* _PROBLEM_:
Return every entry below word for word and leave out any picture.

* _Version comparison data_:

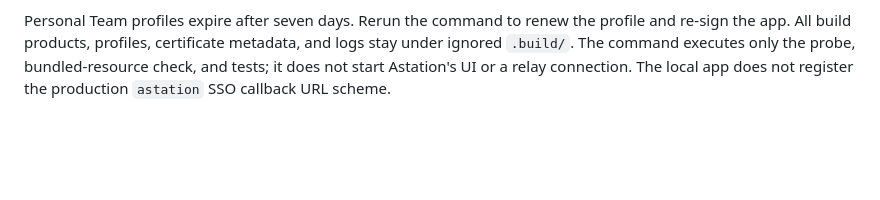
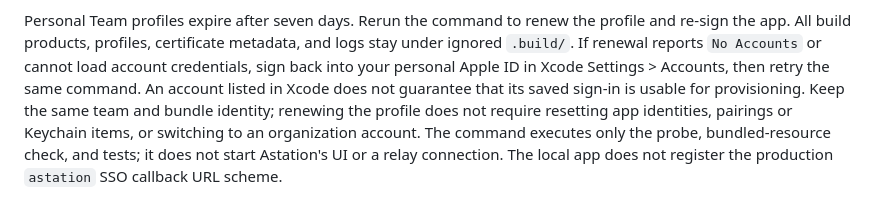
Before and after one commit to Agora-Build/Astation, a Markdown page: docs/atem-device-verification.md, the part around the change. Drawn GitHub-style; blank space fills up the shorter version.

```diff
--- a/docs/atem-device-verification.md
+++ b/docs/atem-device-verification.md
@@ -226,6 +226,12 @@ entitlements fail instead of skipping these integration tests.
 Personal Team profiles expire after seven days. Rerun the command to renew
 the profile and re-sign the app. All build products,
 profiles, certificate metadata, and logs stay under ignored `.build/`.
+If renewal reports `No Accounts` or cannot load account credentials, sign back
+into your personal Apple ID in Xcode Settings > Accounts, then retry the same
+command. An account listed in Xcode does not guarantee that its saved sign-in
+is usable for provisioning. Keep the same team and bundle identity; renewing
+the profile does not require resetting app identities, pairings or Keychain
+items, or switching to an organization account.
 The command executes only the probe, bundled-resource check, and tests;
 it does not start Astation's UI or a relay connection. The local app does
 not register the production `astation` SSO callback URL scheme.
```
Also changed, not shown: designs/protocol/station-integration-lifecycle.md (+32 -0 lines).
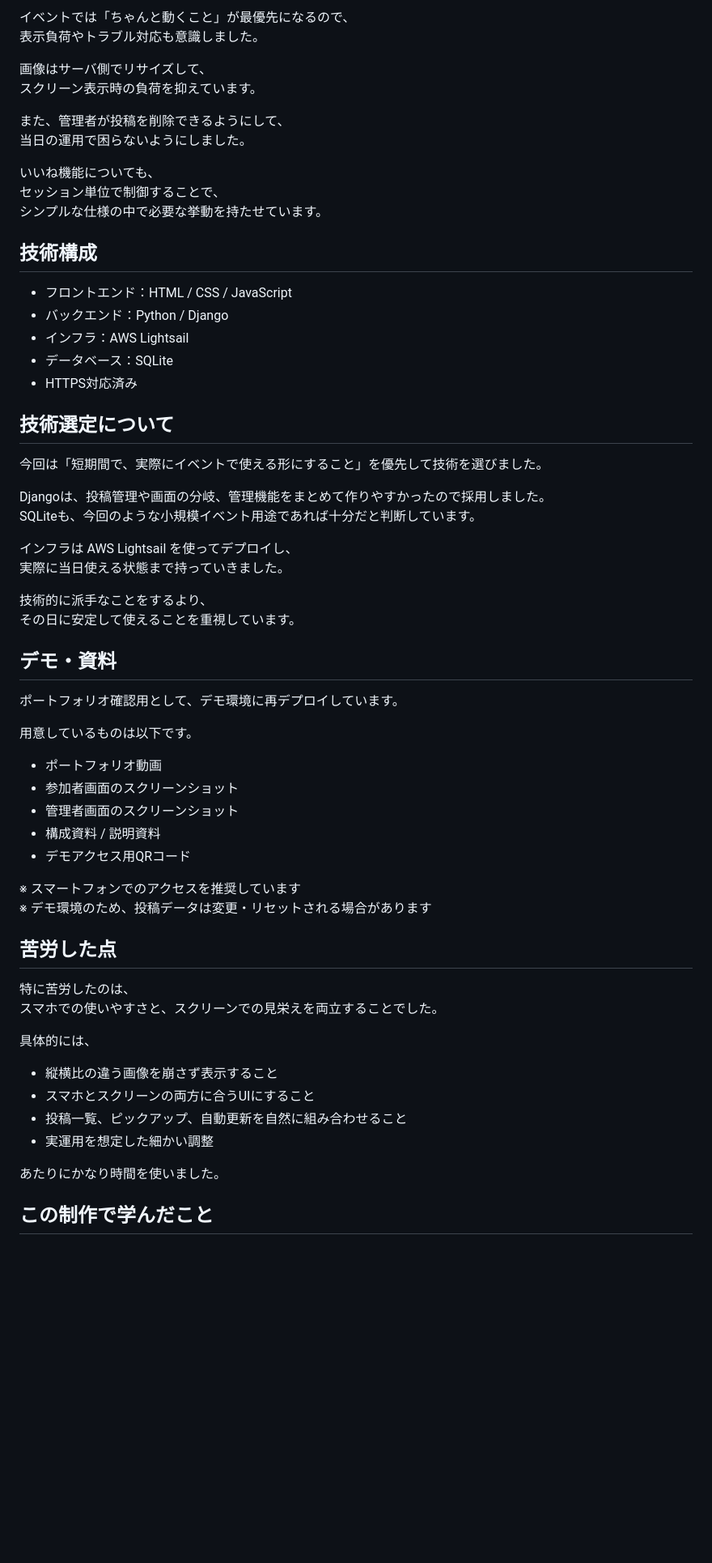
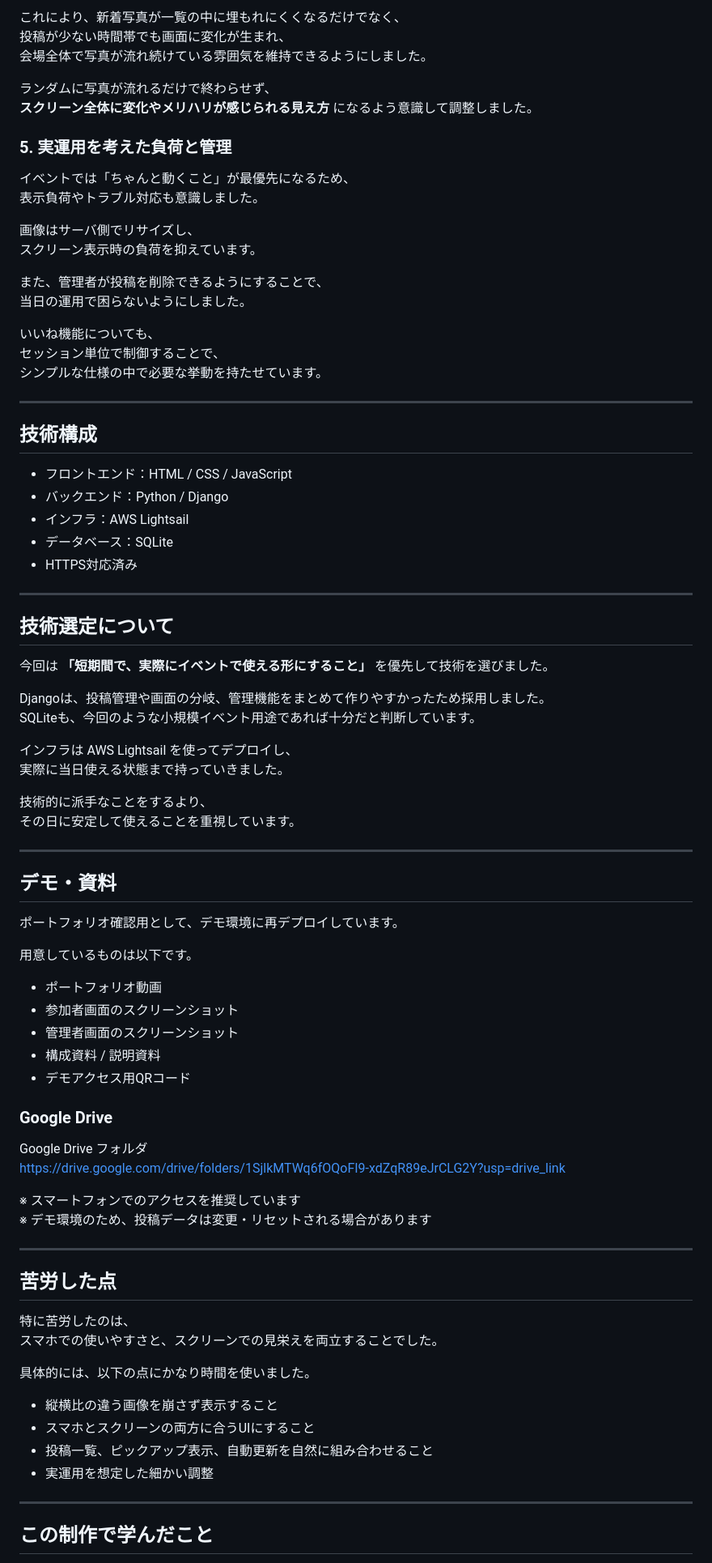
Before and after one commit to tama-git/seijinphoto_2026, a Markdown page: README.md, the part around one of its changes. Shown at 81% size. Drawn GitHub-style; blank space fills up the shorter version.

```diff
--- a/README.md
+++ b/README.md
@@ -127,16 +145,27 @@ WebSocketのような方法もありますが、
 
-イベントでは「ちゃんと動くこと」が最優先になるので、
+これにより、新着写真が一覧の中に埋もれにくくなるだけでなく、
+投稿が少ない時間帯でも画面に変化が生まれ、
+会場全体で写真が流れ続けている雰囲気を維持できるようにしました。
+
+ランダムに写真が流れるだけで終わらせず、
+**スクリーン全体に変化やメリハリが感じられる見え方** になるよう意識して調整しました。
+
+### 5. 実運用を考えた負荷と管理
+
+イベントでは「ちゃんと動くこと」が最優先になるため、
 表示負荷やトラブル対応も意識しました。
 
-画像はサーバ側でリサイズして、
+画像はサーバ側でリサイズし、
 スクリーン表示時の負荷を抑えています。
 
-また、管理者が投稿を削除できるようにして、
+また、管理者が投稿を削除できるようにすることで、
 当日の運用で困らないようにしました。
 
 いいね機能についても、
 セッション単位で制御することで、
 シンプルな仕様の中で必要な挙動を持たせています。
+
+---
 
 ## 技術構成
 
@@ -146,11 +175,13 @@ WebSocketのような方法もありますが、
 - データベース：SQLite
 - HTTPS対応済み
 
+---
+
 ## 技術選定について
 
-今回は「短期間で、実際にイベントで使える形にすること」を優先して技術を選びました。
+今回は **「短期間で、実際にイベントで使える形にすること」** を優先して技術を選びました。
 
-Djangoは、投稿管理や画面の分岐、管理機能をまとめて作りやすかったので採用しました。
+Djangoは、投稿管理や画面の分岐、管理機能をまとめて作りやすかったため採用しました。
 SQLiteも、今回のような小規模イベント用途であれば十分だと判断しています。
 
 インフラは AWS Lightsail を使ってデプロイし、
@@ -158,6 +189,8 @@ SQLiteも、今回のような小規模イベント用途であれば十分だ
 
 技術的に派手なことをするより、
 その日に安定して使えることを重視しています。
+
+---
 
 ## デモ・資料
 
@@ -171,22 +204,28 @@ SQLiteも、今回のような小規模イベント用途であれば十分だ
 - 構成資料 / 説明資料
 - デモアクセス用QRコード
 
+### Google Drive
+Google Drive フォルダ
+https://drive.google.com/drive/folders/1SjlkMTWq6fOQoFI9-xdZqR89eJrCLG2Y?usp=drive_link
+
 ※ スマートフォンでのアクセスを推奨しています
 ※ デモ環境のため、投稿データは変更・リセットされる場合があります
+
+---
 
 ## 苦労した点
 
 特に苦労したのは、
 スマホでの使いやすさと、スクリーンでの見栄えを両立することでした。
 
-具体的には、
+具体的には、以下の点にかなり時間を使いました。
 
 - 縦横比の違う画像を崩さず表示すること
 - スマホとスクリーンの両方に合うUIにすること
-- 投稿一覧、ピックアップ、自動更新を自然に組み合わせること
+- 投稿一覧、ピックアップ表示、自動更新を自然に組み合わせること
 - 実運用を想定した細かい調整
 
-あたりにかなり時間を使いました。
+---
 
 ## この制作で学んだこと
 
```
Also changed, not shown: other parts of README.md (+74 -48 lines).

* _REPLY TO THE TASK_:
Before and after one commit to Agora-Build/Astation, a Markdown page: docs/atem-device-verification.md, the part around the change. Drawn GitHub-style; blank space fills up the shorter version.

```diff
--- a/docs/atem-device-verification.md
+++ b/docs/atem-device-verification.md
@@ -226,6 +226,12 @@ entitlements fail instead of skipping these integration tests.
 Personal Team profiles expire after seven days. Rerun the command to renew
 the profile and re-sign the app. All build products,
 profiles, certificate metadata, and logs stay under ignored `.build/`.
+If renewal reports `No Accounts` or cannot load account credentials, sign back
+into your personal Apple ID in Xcode Settings > Accounts, then retry the same
+command. An account listed in Xcode does not guarantee that its saved sign-in
+is usable for provisioning. Keep the same team and bundle identity; renewing
+the profile does not require resetting app identities, pairings or Keychain
+items, or switching to an organization account.
 The command executes only the probe, bundled-resource check, and tests;
 it does not start Astation's UI or a relay connection. The local app does
 not register the production `astation` SSO callback URL scheme.
```
Also changed, not shown: designs/protocol/station-integration-lifecycle.md (+32 -0 lines).
Before and after one commit to tama-git/seijinphoto_2026, a Markdown page: README.md, the part around one of its changes. Shown at 81% size. Drawn GitHub-style; blank space fills up the shorter version.

```diff
--- a/README.md
+++ b/README.md
@@ -127,16 +145,27 @@ WebSocketのような方法もありますが、
 
-イベントでは「ちゃんと動くこと」が最優先になるので、
+これにより、新着写真が一覧の中に埋もれにくくなるだけでなく、
+投稿が少ない時間帯でも画面に変化が生まれ、
+会場全体で写真が流れ続けている雰囲気を維持できるようにしました。
+
+ランダムに写真が流れるだけで終わらせず、
+**スクリーン全体に変化やメリハリが感じられる見え方** になるよう意識して調整しました。
+
+### 5. 実運用を考えた負荷と管理
+
+イベントでは「ちゃんと動くこと」が最優先になるため、
 表示負荷やトラブル対応も意識しました。
 
-画像はサーバ側でリサイズして、
+画像はサーバ側でリサイズし、
 スクリーン表示時の負荷を抑えています。
 
-また、管理者が投稿を削除できるようにして、
+また、管理者が投稿を削除できるようにすることで、
 当日の運用で困らないようにしました。
 
 いいね機能についても、
 セッション単位で制御することで、
 シンプルな仕様の中で必要な挙動を持たせています。
+
+---
 
 ## 技術構成
 
@@ -146,11 +175,13 @@ WebSocketのような方法もありますが、
 - データベース：SQLite
 - HTTPS対応済み
 
+---
+
 ## 技術選定について
 
-今回は「短期間で、実際にイベントで使える形にすること」を優先して技術を選びました。
+今回は **「短期間で、実際にイベントで使える形にすること」** を優先して技術を選びました。
 
-Djangoは、投稿管理や画面の分岐、管理機能をまとめて作りやすかったので採用しました。
+Djangoは、投稿管理や画面の分岐、管理機能をまとめて作りやすかったため採用しました。
 SQLiteも、今回のような小規模イベント用途であれば十分だと判断しています。
 
 インフラは AWS Lightsail を使ってデプロイし、
@@ -158,6 +189,8 @@ SQLiteも、今回のような小規模イベント用途であれば十分だ
 
 技術的に派手なことをするより、
 その日に安定して使えることを重視しています。
+
+---
 
 ## デモ・資料
 
@@ -171,22 +204,28 @@ SQLiteも、今回のような小規模イベント用途であれば十分だ
 - 構成資料 / 説明資料
 - デモアクセス用QRコード
 
+### Google Drive
+Google Drive フォルダ
+https://drive.google.com/drive/folders/1SjlkMTWq6fOQoFI9-xdZqR89eJrCLG2Y?usp=drive_link
+
 ※ スマートフォンでのアクセスを推奨しています
 ※ デモ環境のため、投稿データは変更・リセットされる場合があります
+
+---
 
 ## 苦労した点
 
 特に苦労したのは、
 スマホでの使いやすさと、スクリーンでの見栄えを両立することでした。
 
-具体的には、
+具体的には、以下の点にかなり時間を使いました。
 
 - 縦横比の違う画像を崩さず表示すること
 - スマホとスクリーンの両方に合うUIにすること
-- 投稿一覧、ピックアップ、自動更新を自然に組み合わせること
+- 投稿一覧、ピックアップ表示、自動更新を自然に組み合わせること
 - 実運用を想定した細かい調整
 
-あたりにかなり時間を使いました。
+---
 
 ## この制作で学んだこと
 
```
Also changed, not shown: other parts of README.md (+74 -48 lines).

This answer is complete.